Before he was Clark Kent, he was named Kal-El, the first and last naturally born child of the planet Krypton. Knowing the destruction of that world was imminent, his parents launched him into space, sending the craft to Earth. There, he is raised by a kind hearted Kansas couple. He spends his youth struggling to do what comes naturally to him (saving the day) and trying to keep his abilities a secret (what his Earth parents want). Eventually, after years of drifting from place to place, he discovers a relic of his home world and learns his true destiny, just when we need him the most.
At first glance, this movie is merely a feast for the eyes. From Russell Crowe riding a dragon to a New York like Metropolis falling apart building by building, the level of visual candy and destruction is absolutely overwhelming. Punches, kicks, sonic booms and explosions are louder than in any superhero film I’ve seen recently. Leaving the theater, it felt like Director Zack Snyder out did his own style to the point of detriment. “A Superman movie for a new era” this was called. Fine, but what does it say of this era? Bigger is not necessarily better. They tried a slow moving drama with Superman Returns, and people complained that it lacked action. Well dummy, now you got it.
At second glance and after conversations with colleagues, I realized the enormous visuals distracted me from what was under the surface.
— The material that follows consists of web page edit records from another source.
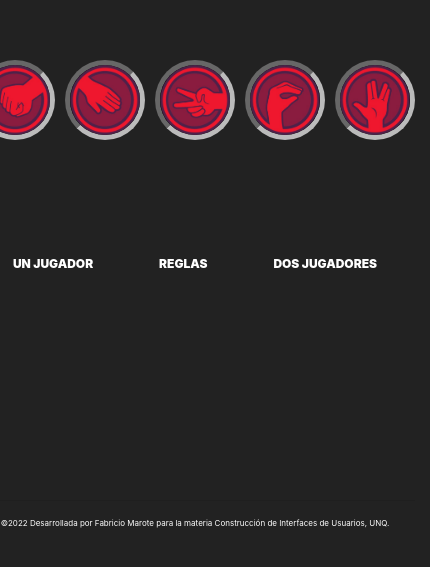
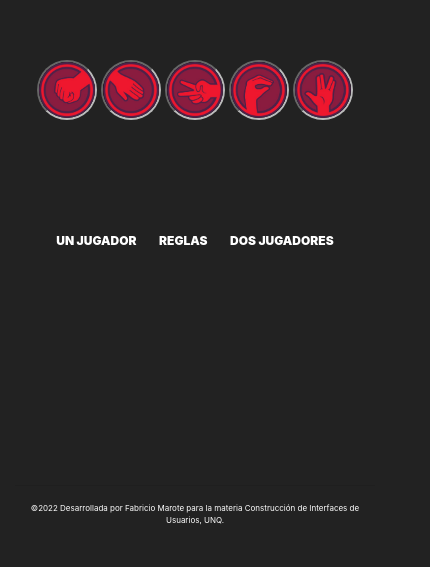
Before and after one commit to fabriciomarote/Piedra-papel-tijera-largarto-spock, a React (Create React App) app: page / in a window 390 px wide. Shown: the part 227-794 px from the top of the page, 430 px wide, since content can reach past the window. Built offline with nearby package versions, Linux system fonts and the light colour scheme; no server answers.

Commit message:
Cambios de estilo en MainPage

```diff
--- a/src/styles/MainPage.css
+++ b/src/styles/MainPage.css
@@ -130,8 +130,9 @@ body {
 
 @media (max-width: 767px) {
     .img-mp {
-        width: 80px;
-        margin: 5px;
+        width: 60px;
+        margin: 2px;
+        border-width: 2px;
     }
     .box-container {
         width: 100%;
```
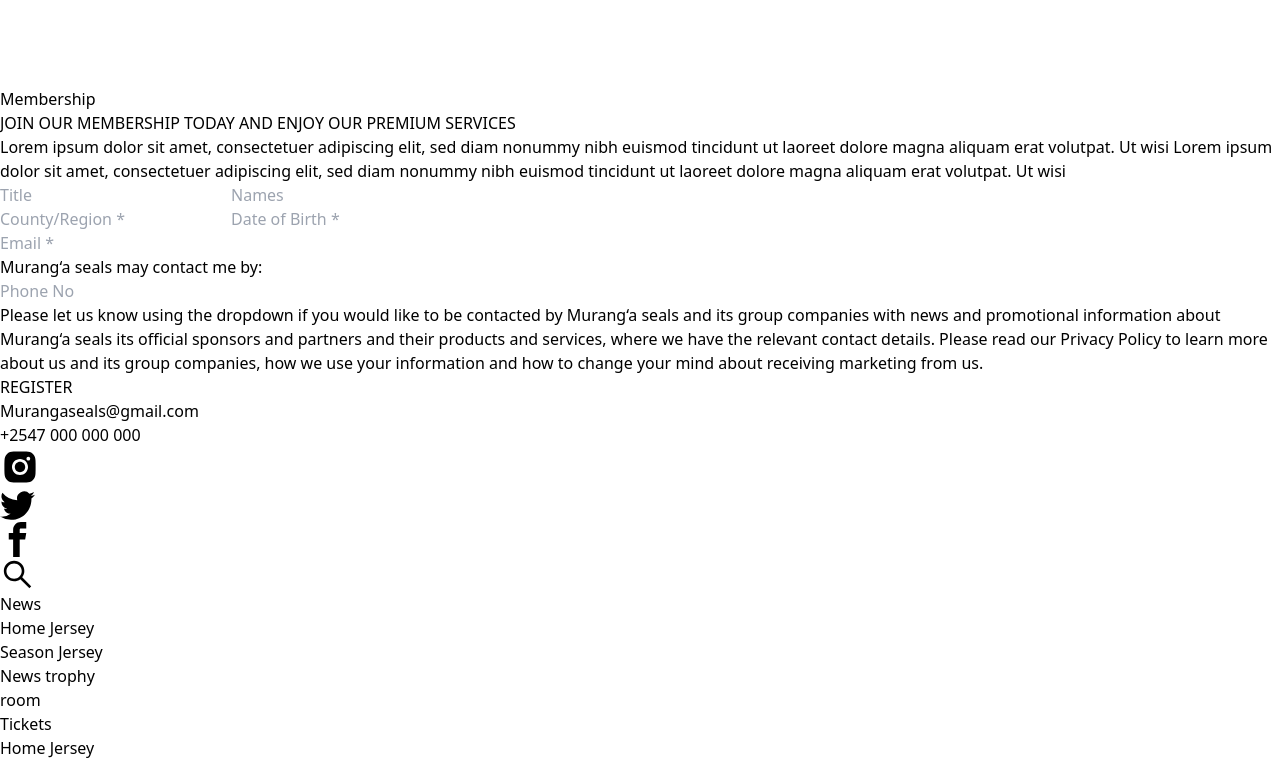
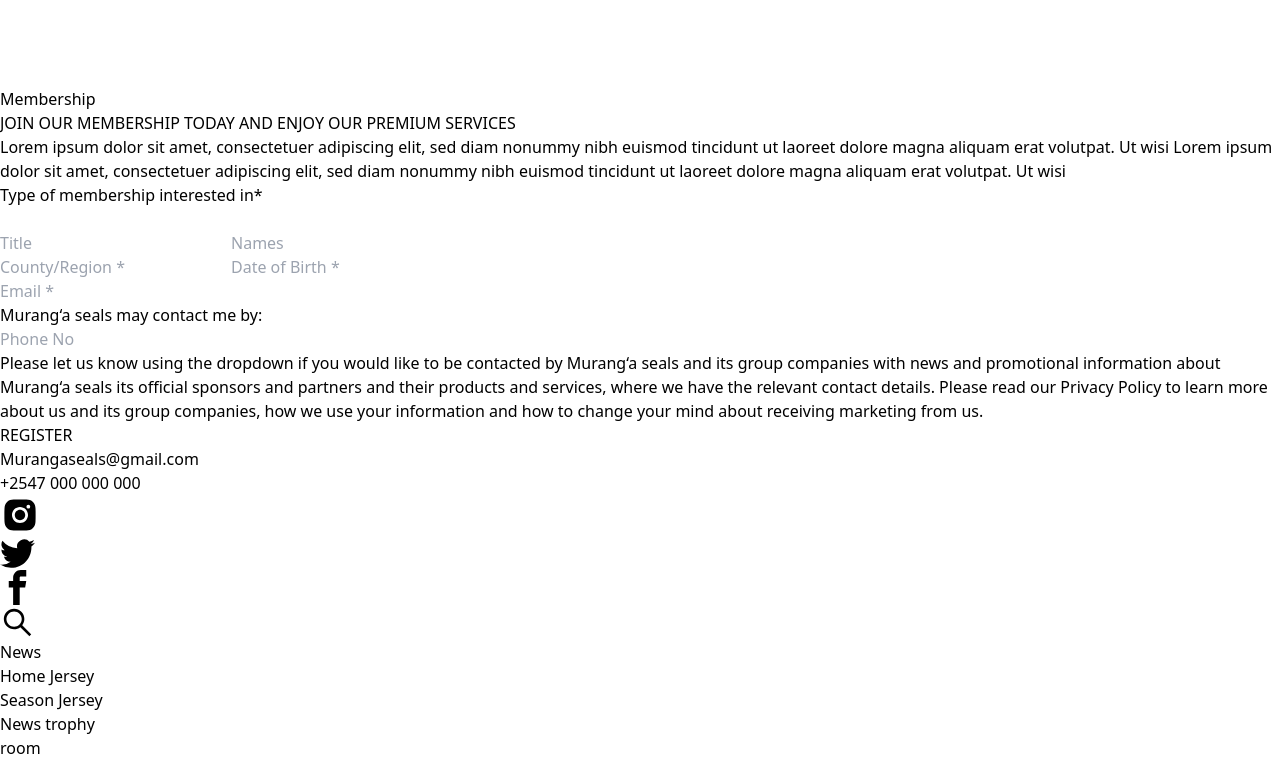
Before and after one commit to Lifeline-Solutions/muranga-seal-team-V2, a React (Vite) app: page /membership in a window 1280 px wide. Shown: the part 926-1690 px from the top of the page. Built offline with nearby package versions, Linux system fonts and the light colour scheme.

Commit message:
membership page

```diff
--- a/src/Components/Membership/index.jsx
+++ b/src/Components/Membership/index.jsx
@@ -4,64 +4,82 @@ const index = () => {
       <div className="p-8 bg-[#FAE115] font-bold uppercase text-5xl">
         Membership
       </div>
-      <div className="w-[1280px] flex flex-col gap-4 my-24 mx-auto">
-        <h1 className="text-4xl font-bold">
+      <div className="w-[1280px] flex flex-col gap-4 my-24 mx-auto bg-[#F7F3ED] p-8">
+        <h1 className="text-5xl ">
           JOIN OUR MEMBERSHIP TODAY AND ENJOY OUR PREMIUM SERVICES
         </h1>
-        <p>
+        <p className="text-xl">
           Lorem ipsum dolor sit amet, consectetuer adipiscing elit, sed diam
           nonummy nibh euismod tincidunt ut laoreet dolore magna aliquam erat
           volutpat. Ut wisi Lorem ipsum dolor sit amet, consectetuer adipiscing
           elit, sed diam nonummy nibh euismod tincidunt ut laoreet dolore magna
           aliquam erat volutpat. Ut wisi
         </p>
+        <div>
+          <label htmlFor="">
+            Type of membership interested in
+            <span className="text-red-500">*</span>
+          </label>
+          <div>
+            <input
+              type="text"
+              name="membership"
+              className="border-b border-[#000] w-[100%] bg-[#F7F3ED] focus:outline-none"
+            />
+          </div>
+        </div>
+
         <div className="flex justify-between">
           <input
             type="text"
             placeholder="Title"
-            className="h-[50px] w-[45%] p-2 border-b-2 border-black focus:outline-none"
+            className="h-[50px] w-[45%] p-2 border-b border-black bg-[#F7F3ED] focus:outline-none"
           />
           <input
             type="text"
             placeholder="Names"
-            className="h-[50px] flex items-center p-2 w-[45%] border-b-2 border-black focus:outline-none"
+            className="h-[50px] flex items-center p-2 w-[45%] border-b bg-[#F7F3ED] border-black focus:outline-none"
           />
         </div>
         <div className="flex justify-between">
           <input
             type="text"
             placeholder="County/Region *"
-            className="h-[50px] w-[45%] p-2 border-b-2 border-black focus:outline-none"
+            className="h-[50px] w-[45%] bg-[#F7F3ED] p-2 border-b border-black focus:outline-none"
+            required
           />
           <input
             type="text"
             placeholder="Date of Birth *"
-            className="h-[50px] flex items-center p-2 w-[45%] border-b-2 border-black focus:outline-none"
+            className="h-[50px] flex bg-[#F7F3ED] items-center p-2 w-[45%] border-b border-black focus:outline-none"
           />
         </div>
 
         <input
           type="text"
           placeholder="Email *"
-          className="h-[50px] w-[100%] p-2 border-b-2 border-black focus:outline-none"
+          className="h-[50px] bg-[#F7F3ED] w-[100%] p-2 border-b border-black focus:outline-none"
         />
         <div className="flex justify-between">
           <div>
-            <p className="w-[60%]">Murang&lsquo;a seals may contact me by:</p>
+            <p className="w-[60%] mb-6">
+              Murang&lsquo;a seals may contact me by:
+            </p>
             <input
               type="text"
               placeholder="Phone No"
-              className="h-[50px] w-[100%] p-2 border-b-2 border-black focus:outline-none"
+              className="h-[50px] w-[100%] p-2 border-b bg-[#F7F3ED] border-black focus:outline-none"
             />
           </div>
           <div className="w-[855px] text-xl">
             Please let us know using the dropdown if you would like to be
-            contacted by Murang&lsquo;a seals and its group companies with news and
-            promotional information about Murang&lsquo;a seals its official sponsors
-            and partners and their products and services, where we have the
-            relevant contact details. Please read our Privacy Policy to learn
-            more about us and its group companies, how we use your information
-            and how to change your mind about receiving marketing from us.
+            contacted by Murang&lsquo;a seals and its group companies with news
+            and promotional information about Murang&lsquo;a seals its official
+            sponsors and partners and their products and services, where we have
+            the relevant contact details. Please read our Privacy Policy to
+            learn more about us and its group companies, how we use your
+            information and how to change your mind about receiving marketing
+            from us.
           </div>
         </div>
         <button className="w-[300px] mt-16  mx-auto p-4 bg-[#F4E721] text-3xl text-black">
```
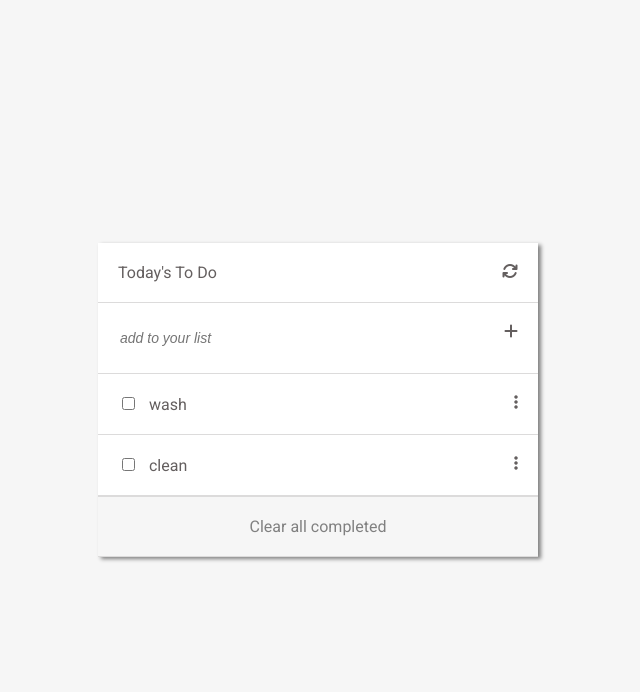
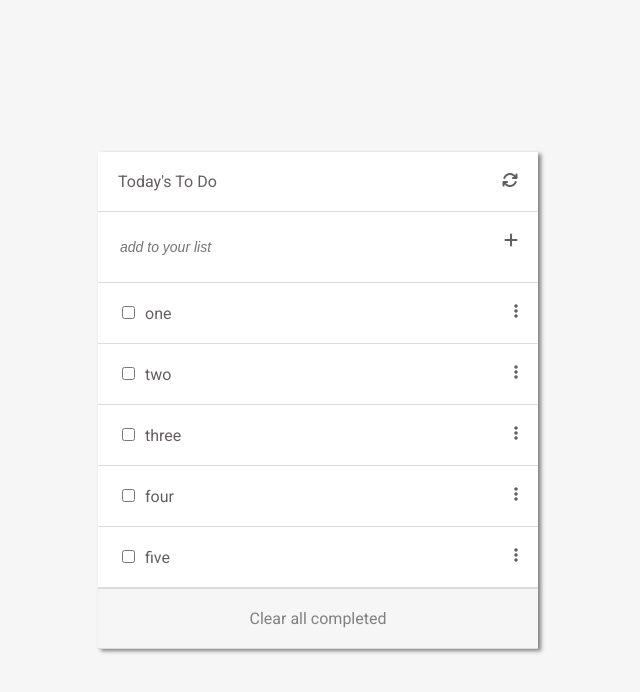
Before and after one commit to Tobinchilongo/TodoList, a website built with webpack: page src/index.html in a window 1280 px wide. Shown: the whole page, without its empty margins (322-962 px from the left). Built offline with nearby package versions, Linux system fonts and the light colour scheme.

Commit message:
Add Task class, DisplayManager class and Update index.js to create an array of task and display it

```diff
--- a/src/index.html
+++ b/src/index.html
@@ -15,22 +15,7 @@
           <i class="fas fa-sync"></i>
         </div>
         <div class="add_task"><input type="text" placeholder="add to your list" /><i class="fas fa-plus"></i></div>
-        <div class="tasks">
-          <div class="task">
-            <div class="task_input">
-              <input type="checkbox" />
-              <label for="">wash</label>
-            </div>
-            <i class="fas fa-ellipsis-v"></i>
-          </div>
-          <div class="task">
-            <div class="task_input">
-              <input type="checkbox" />
-              <label for="">clean</label>
-            </div>
-            <i class="fas fa-ellipsis-v"></i>
-          </div>
-        </div>
+        <div class="tasks"></div>
         <div class="footer">Clear all completed</div>
       </div>
     </section>
--- a/src/index.js
+++ b/src/index.js
@@ -1 +1,11 @@
 import './style.css';
+import Task from './modules/task.js';
+import DisplayManager from './modules/display_manager.js';
+
+const selector = (element) => document.querySelector(element);
+
+let tasks = [new Task(1, 'one', 'ok'), new Task(2, 'two', 'ok'), new Task(4, 'four', 'ok'), new Task(3, 'three', 'ok'), new Task(5, 'five', 'ok')];
+
+tasks = tasks.sort((a, b) => a.index - b.index);
+
+tasks.forEach((task) => DisplayManager.displayTask(selector('.tasks'), task));
--- /dev/null
+++ b/src/modules/display_manager.js
@@ -0,0 +1,19 @@
+export default class DisplayManager {
+  static displayTask = (parent, task) => {
+    const taskDiv = DisplayManager.createHtml(parent, 'div', 'task');
+    const taskInput = DisplayManager.createHtml(taskDiv, 'div', 'task_input');
+    const input = DisplayManager.createHtml(taskInput, 'input');
+    input.setAttribute('type', 'checkbox');
+    input.setAttribute('name', `tasK_${task.index}`);
+    DisplayManager.createHtml(taskInput, 'label', '', task.description).setAttribute('for', `tasK_${task.index}`);
+    DisplayManager.createHtml(taskDiv, 'i', 'fas fa-ellipsis-v');
+  };
+
+  static createHtml = (parent, tag, className, content = null) => {
+    const element = document.createElement(tag);
+    element.className = className;
+    element.innerHTML = content;
+    parent.appendChild(element);
+    return element;
+  };
+}
--- /dev/null
+++ b/src/modules/task.js
@@ -0,0 +1,7 @@
+export default class Task {
+  constructor(index, description, completed) {
+    this.index = index;
+    this.description = description;
+    this.completed = completed;
+  }
+}
```
Also changed, not shown: dist/index.html, dist/main.js, 1 other file.
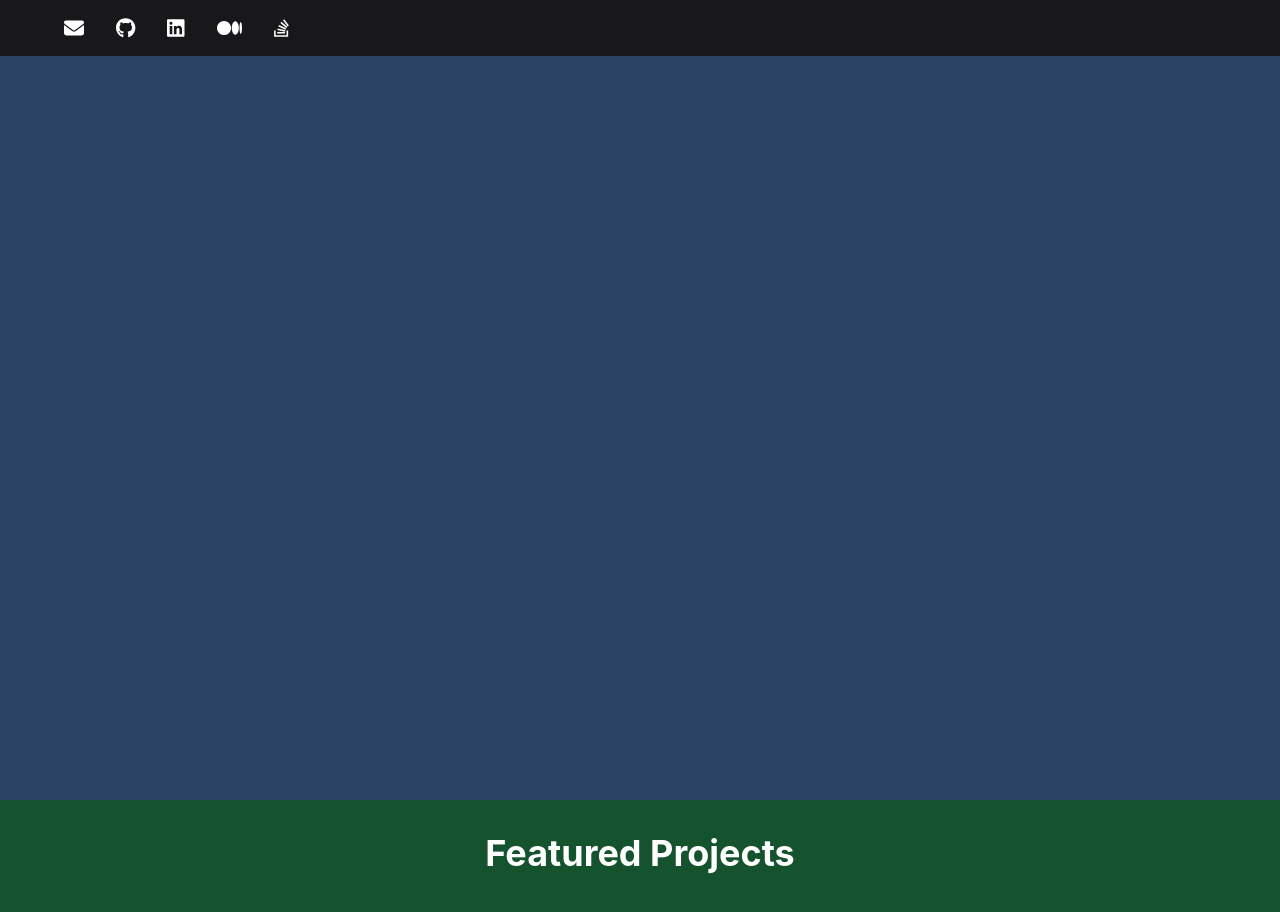
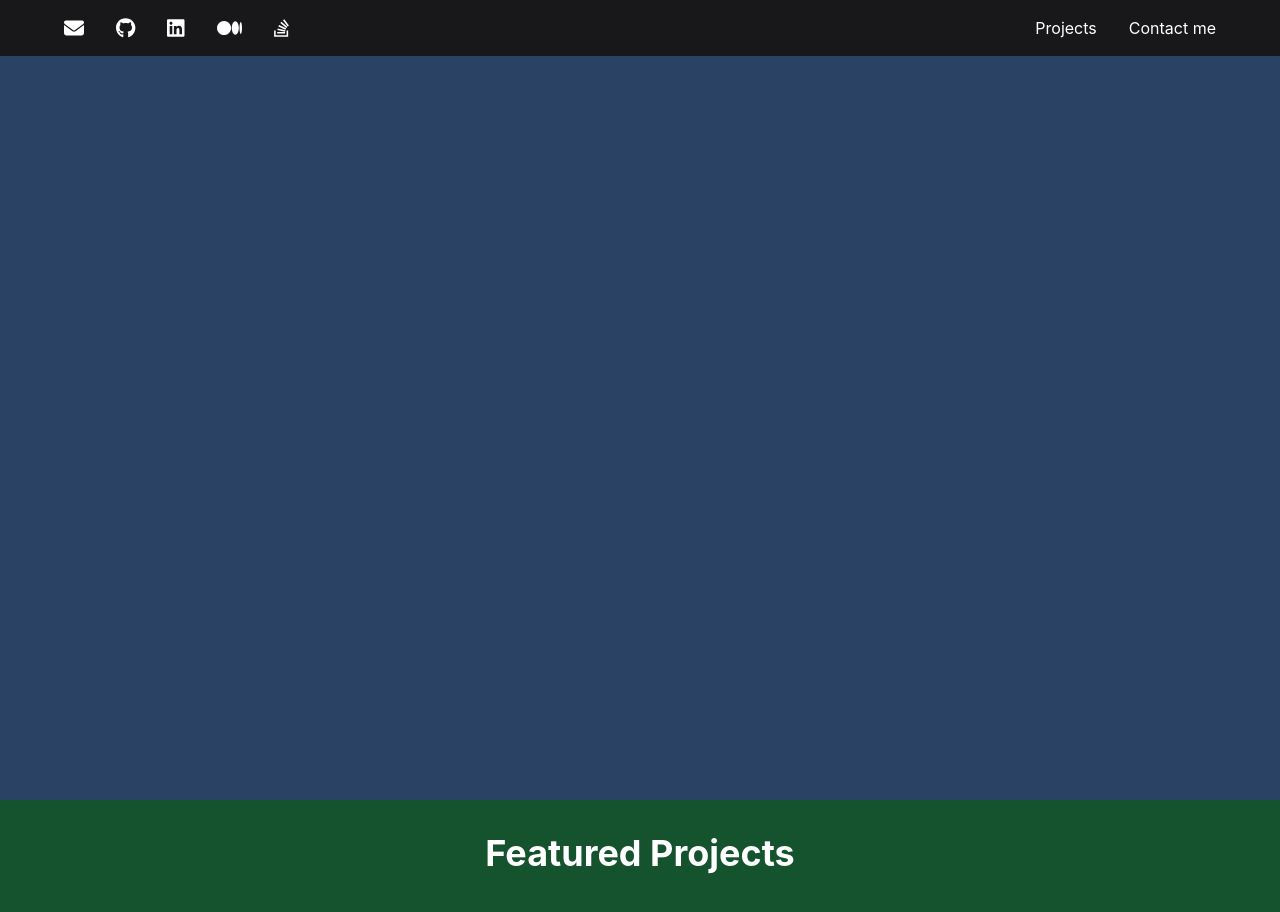
Before and after one commit to KitimboRino/meta-portfolio-assignment, a React (Create React App) app: page / in a window 1280 px wide. Shown: the top 912 px of the page. Built offline with nearby package versions, Linux system fonts and the light colour scheme.

Commit message:
refactor: refactored header and footer

```diff
--- a/src/components/Header.js
+++ b/src/components/Header.js
@@ -7,7 +7,7 @@ import {
   faMedium,
   faStackOverflow,
 } from "@fortawesome/free-brands-svg-icons";
-import { Box, HStack, Link } from "@chakra-ui/react";
+import { Box, HStack, Link, Text } from "@chakra-ui/react";
 
 const socials = [
   {
@@ -78,6 +78,12 @@ const Header = () => {
           <nav>
             <HStack spacing={8}>
               {/* Add links to Projects and Contact me section */}
+              <Box>
+                <Text onClick={handleClick('projects')}>Projects</Text>
+              </Box>
+              <Box>
+                <Text onClick={handleClick('projects')}>Contact me</Text>
+              </Box>
             </HStack>
           </nav>
         </HStack>
```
Themes of self discovery, doubt and making difficult choices are strewn throughout. Clark spends many years learning just who he is exactly. He finally uncovers the truth (and his suit), and goes home to tell his mother, still confused as to what should happen next, but momentarily happy to have some answers. When General Zod, a Kryptonian with ties to his birth family, threatens Earth, Clark is given the reality check of a lifetime. Sometimes, the only way to get someone out of an existential rut is to shake them out of it.
From there, Clark puts on the suit, tries things out for the first time, and learns along the way just what he is made of. We don’t get many scenes of dialogue expositing lessons learned, but we do get to see them as they happen. At one moment, he is forced to do an act he’ll hopefully never have to do again, and gets emotional afterwards (you’ll know it when you see it). He didn’t do something as grand as turning back time, but it was just as jaw dropping to witness, and may haunt him for some time. This Superman is not yet whole as an individual, but is finally ready for the next phase of his life. Is the world ready?
Thrown headfirst into the dilemma of fighting against people of his past, to protect the people of his present, Clark’s internal problems have become external, for everyone to see. He experiences one nightmare, only to wake into a real one. Using all of his powers to their fullest capabilities for the first time, he wings the situation, learning as he goes. Sure, it all comes naturally to him, and he is no longer holding back, but you get the sense that he may be uncertain (and possibly afraid) as how to win the day. Where Captain America is confident and steadfast, this Superman is powerful yet doubtful. He flies through the air with heavy emotion on his face, like someone rushing to complete multiple food orders (maybe more dramatic than that). He WANTS to save everyone, but doesn’t really know HOW. It’s the coming of age story of a lifetime, when you think about it. It’s not going to be easy Supes, but just know we’re all behind you.
In preparing this review, I doubted not only my rating of this movie, but also that of Star Trek Into Darkness, which I think shares something in common — both are big, loud, and on the surface deviate from the source material. It might appear that spectacle trumps smarts, but brain and brawn work side by side in both (to varying degrees). Still, what I would give for a 1970’s style sci fi flick. We can handle it, Hollywood! Give me a depthful crayola drawing over a shallow photo op any day.
4/5–5/5 *s, depending on how I feel at a given time.
Originally published at billreviewsfilm.blogspot.com on June 15, 2013.